| Task objective |
Below are some entries. Work out how many of their lines hold the word "système", and write that number alone.

(Records from a dataset)
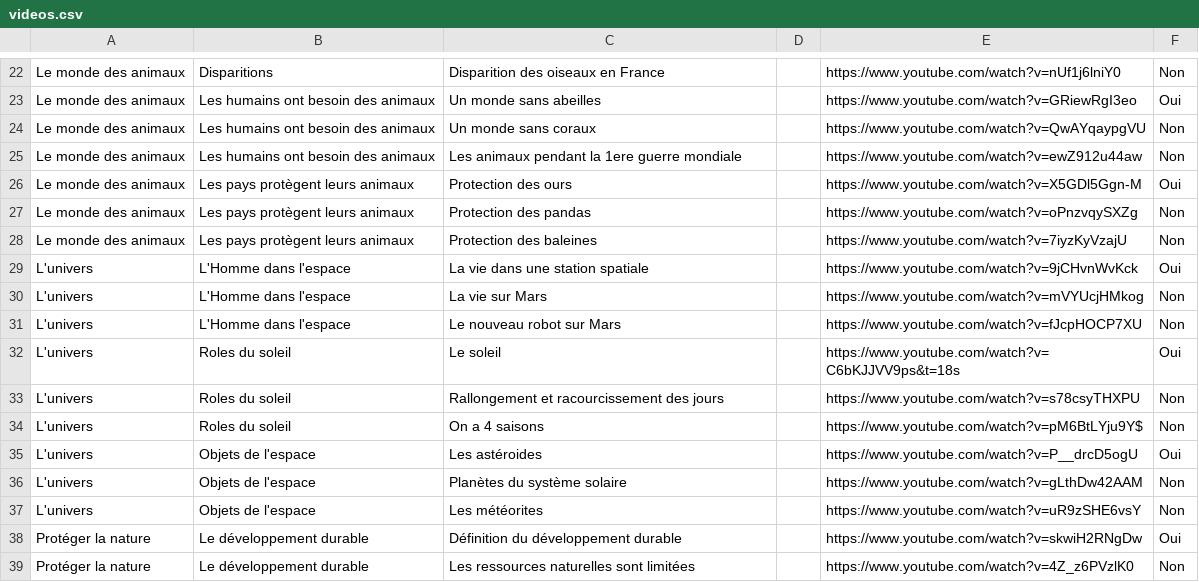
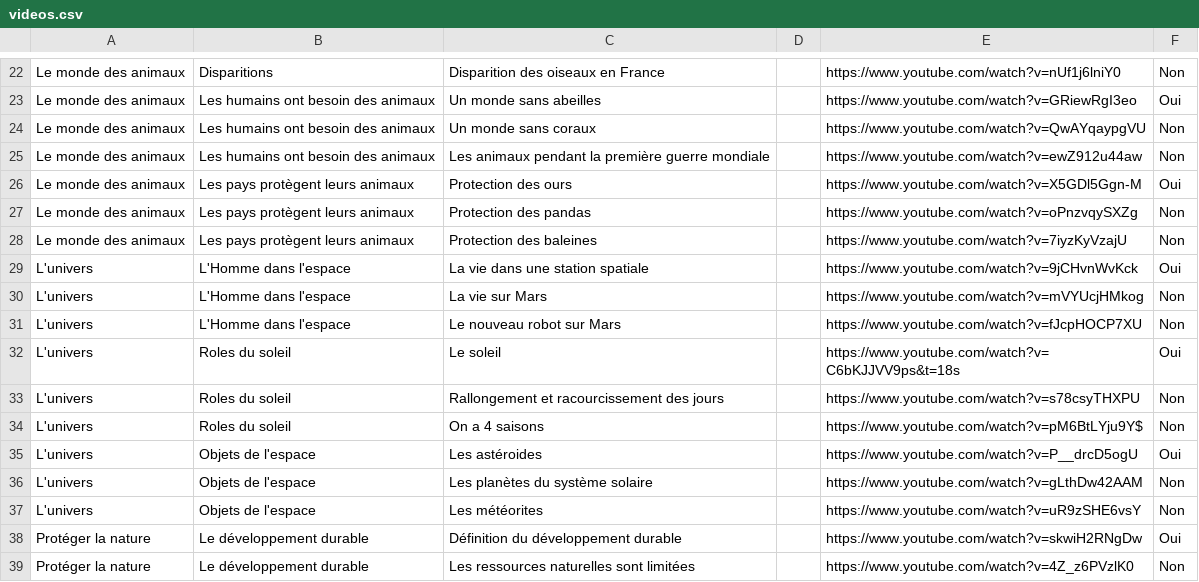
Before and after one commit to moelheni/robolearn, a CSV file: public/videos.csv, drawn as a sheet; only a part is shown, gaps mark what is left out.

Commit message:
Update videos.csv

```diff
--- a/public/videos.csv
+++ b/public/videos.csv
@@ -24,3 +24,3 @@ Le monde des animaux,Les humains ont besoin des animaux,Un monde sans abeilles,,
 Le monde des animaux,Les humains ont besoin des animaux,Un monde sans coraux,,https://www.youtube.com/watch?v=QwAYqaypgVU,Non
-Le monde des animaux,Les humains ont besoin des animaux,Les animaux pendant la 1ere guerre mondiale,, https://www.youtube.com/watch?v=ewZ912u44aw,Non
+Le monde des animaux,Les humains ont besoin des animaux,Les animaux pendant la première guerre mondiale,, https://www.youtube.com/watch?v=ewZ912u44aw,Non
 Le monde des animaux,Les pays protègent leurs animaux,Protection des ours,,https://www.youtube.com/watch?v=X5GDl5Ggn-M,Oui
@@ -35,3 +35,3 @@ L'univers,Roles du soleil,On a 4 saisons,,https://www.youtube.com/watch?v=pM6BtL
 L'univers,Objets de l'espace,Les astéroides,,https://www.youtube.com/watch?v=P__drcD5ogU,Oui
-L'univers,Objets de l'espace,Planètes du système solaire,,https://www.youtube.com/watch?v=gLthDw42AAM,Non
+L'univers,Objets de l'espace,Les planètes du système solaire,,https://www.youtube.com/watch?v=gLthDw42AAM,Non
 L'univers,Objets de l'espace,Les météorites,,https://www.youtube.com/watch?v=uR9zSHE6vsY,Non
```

| Task output |
2